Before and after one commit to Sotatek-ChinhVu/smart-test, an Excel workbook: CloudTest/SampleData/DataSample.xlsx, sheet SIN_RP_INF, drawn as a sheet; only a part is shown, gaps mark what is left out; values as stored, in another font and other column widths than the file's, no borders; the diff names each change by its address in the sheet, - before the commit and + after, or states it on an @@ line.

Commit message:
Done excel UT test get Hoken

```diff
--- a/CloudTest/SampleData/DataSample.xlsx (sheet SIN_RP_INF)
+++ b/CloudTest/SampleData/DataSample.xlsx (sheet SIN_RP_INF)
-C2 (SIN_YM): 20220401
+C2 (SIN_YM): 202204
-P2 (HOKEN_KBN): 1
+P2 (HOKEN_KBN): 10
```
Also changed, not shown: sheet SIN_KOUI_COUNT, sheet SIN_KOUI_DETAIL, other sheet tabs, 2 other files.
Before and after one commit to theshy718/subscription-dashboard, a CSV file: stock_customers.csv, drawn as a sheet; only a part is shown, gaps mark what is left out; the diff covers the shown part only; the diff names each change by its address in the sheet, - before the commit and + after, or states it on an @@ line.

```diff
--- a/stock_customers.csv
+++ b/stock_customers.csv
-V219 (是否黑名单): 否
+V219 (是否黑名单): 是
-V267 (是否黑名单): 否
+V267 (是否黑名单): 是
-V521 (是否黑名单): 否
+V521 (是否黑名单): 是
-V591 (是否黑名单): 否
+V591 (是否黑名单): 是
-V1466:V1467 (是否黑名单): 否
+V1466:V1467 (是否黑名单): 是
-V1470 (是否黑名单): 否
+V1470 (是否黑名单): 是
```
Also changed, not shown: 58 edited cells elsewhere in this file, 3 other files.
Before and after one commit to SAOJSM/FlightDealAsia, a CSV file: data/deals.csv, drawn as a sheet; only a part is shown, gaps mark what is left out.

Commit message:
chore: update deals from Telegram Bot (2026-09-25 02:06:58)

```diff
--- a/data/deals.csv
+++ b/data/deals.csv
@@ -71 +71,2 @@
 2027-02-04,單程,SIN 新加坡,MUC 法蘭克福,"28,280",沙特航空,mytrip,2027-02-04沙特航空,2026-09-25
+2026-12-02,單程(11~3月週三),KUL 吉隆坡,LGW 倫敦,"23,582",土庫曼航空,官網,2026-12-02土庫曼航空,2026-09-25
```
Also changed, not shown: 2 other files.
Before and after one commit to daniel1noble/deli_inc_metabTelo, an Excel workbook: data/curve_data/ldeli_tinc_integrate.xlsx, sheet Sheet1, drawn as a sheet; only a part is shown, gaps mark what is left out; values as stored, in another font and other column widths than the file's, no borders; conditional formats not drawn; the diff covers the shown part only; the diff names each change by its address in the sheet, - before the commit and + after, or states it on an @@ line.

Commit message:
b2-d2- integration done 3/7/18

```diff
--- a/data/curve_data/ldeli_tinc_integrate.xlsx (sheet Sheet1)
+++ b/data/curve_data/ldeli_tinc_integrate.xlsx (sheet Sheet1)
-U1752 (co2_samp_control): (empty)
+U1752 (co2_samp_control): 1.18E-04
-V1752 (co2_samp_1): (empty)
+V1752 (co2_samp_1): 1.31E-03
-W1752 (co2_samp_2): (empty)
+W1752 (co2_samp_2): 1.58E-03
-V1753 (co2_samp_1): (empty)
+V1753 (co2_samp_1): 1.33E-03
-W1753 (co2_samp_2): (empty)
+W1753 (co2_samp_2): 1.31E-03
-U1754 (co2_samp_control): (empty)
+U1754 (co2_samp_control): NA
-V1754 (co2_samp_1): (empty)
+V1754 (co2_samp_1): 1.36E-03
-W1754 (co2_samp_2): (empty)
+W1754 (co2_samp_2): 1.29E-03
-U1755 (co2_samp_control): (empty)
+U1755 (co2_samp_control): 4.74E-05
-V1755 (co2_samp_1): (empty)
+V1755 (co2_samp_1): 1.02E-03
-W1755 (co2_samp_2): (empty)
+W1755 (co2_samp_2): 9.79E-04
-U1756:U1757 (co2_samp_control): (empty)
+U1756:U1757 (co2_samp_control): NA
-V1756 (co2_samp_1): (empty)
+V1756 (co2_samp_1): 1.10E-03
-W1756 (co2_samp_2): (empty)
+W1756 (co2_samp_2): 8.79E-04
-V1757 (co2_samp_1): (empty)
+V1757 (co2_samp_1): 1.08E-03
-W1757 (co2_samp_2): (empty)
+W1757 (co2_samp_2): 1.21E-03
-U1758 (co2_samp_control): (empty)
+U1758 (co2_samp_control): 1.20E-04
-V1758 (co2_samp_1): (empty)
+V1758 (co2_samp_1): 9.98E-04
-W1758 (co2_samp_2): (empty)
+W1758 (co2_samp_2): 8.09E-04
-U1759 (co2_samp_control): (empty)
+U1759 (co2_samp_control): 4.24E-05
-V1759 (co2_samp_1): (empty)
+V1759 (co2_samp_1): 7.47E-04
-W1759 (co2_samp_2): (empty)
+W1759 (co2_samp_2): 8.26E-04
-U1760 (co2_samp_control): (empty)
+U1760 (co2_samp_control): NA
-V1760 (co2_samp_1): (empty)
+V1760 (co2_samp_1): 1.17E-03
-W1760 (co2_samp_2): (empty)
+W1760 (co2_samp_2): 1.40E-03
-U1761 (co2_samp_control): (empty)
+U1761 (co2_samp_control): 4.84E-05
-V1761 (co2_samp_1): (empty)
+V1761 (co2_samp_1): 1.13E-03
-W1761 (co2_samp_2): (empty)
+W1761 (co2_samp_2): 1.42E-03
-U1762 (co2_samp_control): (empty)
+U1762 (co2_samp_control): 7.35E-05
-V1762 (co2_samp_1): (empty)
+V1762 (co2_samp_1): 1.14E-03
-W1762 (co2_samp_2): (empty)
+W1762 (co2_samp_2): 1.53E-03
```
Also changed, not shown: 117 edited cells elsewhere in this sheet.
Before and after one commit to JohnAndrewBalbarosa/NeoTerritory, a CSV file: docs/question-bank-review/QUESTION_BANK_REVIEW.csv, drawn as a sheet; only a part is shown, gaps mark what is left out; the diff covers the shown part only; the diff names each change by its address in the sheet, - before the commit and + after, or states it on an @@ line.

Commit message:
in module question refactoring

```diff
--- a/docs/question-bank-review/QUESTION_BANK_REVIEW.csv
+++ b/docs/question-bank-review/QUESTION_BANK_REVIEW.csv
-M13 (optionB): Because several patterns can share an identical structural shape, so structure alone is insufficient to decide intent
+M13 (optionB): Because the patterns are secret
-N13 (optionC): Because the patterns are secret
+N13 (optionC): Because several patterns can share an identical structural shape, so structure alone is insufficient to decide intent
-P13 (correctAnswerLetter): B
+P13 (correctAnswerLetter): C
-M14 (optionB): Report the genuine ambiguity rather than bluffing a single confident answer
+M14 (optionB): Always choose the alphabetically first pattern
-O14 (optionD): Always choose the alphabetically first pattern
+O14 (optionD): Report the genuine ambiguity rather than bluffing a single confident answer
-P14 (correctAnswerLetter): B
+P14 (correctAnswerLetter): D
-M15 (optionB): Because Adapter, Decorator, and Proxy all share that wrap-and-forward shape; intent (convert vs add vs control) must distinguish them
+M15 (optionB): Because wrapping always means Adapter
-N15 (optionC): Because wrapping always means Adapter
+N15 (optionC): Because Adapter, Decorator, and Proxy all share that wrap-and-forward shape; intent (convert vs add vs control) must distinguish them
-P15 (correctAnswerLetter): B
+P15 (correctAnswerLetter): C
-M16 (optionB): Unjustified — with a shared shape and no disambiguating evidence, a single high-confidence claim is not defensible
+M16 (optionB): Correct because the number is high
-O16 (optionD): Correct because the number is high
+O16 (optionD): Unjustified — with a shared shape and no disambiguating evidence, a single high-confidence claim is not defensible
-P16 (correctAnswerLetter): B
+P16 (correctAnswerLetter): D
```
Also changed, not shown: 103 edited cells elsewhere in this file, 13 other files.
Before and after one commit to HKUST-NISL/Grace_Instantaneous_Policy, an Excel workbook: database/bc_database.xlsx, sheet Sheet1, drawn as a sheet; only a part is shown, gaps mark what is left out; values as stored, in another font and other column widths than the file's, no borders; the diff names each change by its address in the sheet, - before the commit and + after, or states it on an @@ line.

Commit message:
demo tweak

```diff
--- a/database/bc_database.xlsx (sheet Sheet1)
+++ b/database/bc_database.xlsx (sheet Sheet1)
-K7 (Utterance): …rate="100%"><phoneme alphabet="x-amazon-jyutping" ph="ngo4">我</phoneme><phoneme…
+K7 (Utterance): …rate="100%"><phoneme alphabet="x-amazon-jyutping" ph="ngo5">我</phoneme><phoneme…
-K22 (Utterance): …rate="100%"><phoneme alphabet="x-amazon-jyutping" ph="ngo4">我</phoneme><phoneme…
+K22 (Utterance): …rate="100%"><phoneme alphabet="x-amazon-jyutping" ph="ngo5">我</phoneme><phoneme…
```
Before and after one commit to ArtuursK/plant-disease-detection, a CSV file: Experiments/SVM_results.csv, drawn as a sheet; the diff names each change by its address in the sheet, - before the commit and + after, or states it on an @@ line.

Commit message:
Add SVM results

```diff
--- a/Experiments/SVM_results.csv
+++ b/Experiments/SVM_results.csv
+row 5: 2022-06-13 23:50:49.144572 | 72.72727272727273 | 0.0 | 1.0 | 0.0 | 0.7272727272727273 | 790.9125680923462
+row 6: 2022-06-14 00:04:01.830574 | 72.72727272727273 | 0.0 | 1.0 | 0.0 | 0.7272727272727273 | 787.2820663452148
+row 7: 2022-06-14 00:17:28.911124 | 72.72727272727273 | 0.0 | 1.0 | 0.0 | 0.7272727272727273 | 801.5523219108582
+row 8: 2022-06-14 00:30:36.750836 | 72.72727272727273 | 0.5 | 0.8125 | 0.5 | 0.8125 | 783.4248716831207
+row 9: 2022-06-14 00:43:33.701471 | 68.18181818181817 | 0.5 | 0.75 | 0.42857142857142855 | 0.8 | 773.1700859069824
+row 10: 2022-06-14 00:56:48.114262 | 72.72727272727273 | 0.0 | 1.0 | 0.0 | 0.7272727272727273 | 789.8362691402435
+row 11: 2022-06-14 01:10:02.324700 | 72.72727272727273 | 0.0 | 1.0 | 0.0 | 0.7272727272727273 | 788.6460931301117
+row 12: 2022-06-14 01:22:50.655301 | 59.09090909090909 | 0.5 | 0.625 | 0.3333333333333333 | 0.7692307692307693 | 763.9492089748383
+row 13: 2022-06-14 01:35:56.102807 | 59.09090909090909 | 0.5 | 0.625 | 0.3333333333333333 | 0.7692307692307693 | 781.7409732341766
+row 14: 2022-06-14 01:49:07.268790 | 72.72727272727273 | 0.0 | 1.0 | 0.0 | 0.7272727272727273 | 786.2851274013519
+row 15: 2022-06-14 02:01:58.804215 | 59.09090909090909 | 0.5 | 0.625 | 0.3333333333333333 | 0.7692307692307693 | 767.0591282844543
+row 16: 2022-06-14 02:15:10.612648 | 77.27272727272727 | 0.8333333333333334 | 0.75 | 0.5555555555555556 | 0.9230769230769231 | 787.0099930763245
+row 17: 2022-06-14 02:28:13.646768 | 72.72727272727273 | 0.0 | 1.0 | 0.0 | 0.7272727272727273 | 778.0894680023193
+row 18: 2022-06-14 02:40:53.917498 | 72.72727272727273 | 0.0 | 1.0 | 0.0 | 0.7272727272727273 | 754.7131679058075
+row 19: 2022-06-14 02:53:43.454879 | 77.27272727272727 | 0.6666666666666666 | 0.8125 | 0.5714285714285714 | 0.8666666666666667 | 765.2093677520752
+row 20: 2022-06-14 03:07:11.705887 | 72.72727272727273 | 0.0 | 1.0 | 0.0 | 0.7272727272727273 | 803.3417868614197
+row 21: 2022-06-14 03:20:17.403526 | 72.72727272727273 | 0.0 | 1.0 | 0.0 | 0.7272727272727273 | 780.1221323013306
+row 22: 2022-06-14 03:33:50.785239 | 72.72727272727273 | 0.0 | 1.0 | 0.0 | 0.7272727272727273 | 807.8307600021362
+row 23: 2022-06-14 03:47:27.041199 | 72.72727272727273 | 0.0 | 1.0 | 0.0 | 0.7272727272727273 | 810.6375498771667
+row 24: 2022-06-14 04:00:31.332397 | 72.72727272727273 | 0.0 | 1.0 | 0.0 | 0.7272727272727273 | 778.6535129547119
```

→ Requirement
Could you work out how many lines above contain the string "是否黑名单"? Only the number should be given.

→ Solved problem
12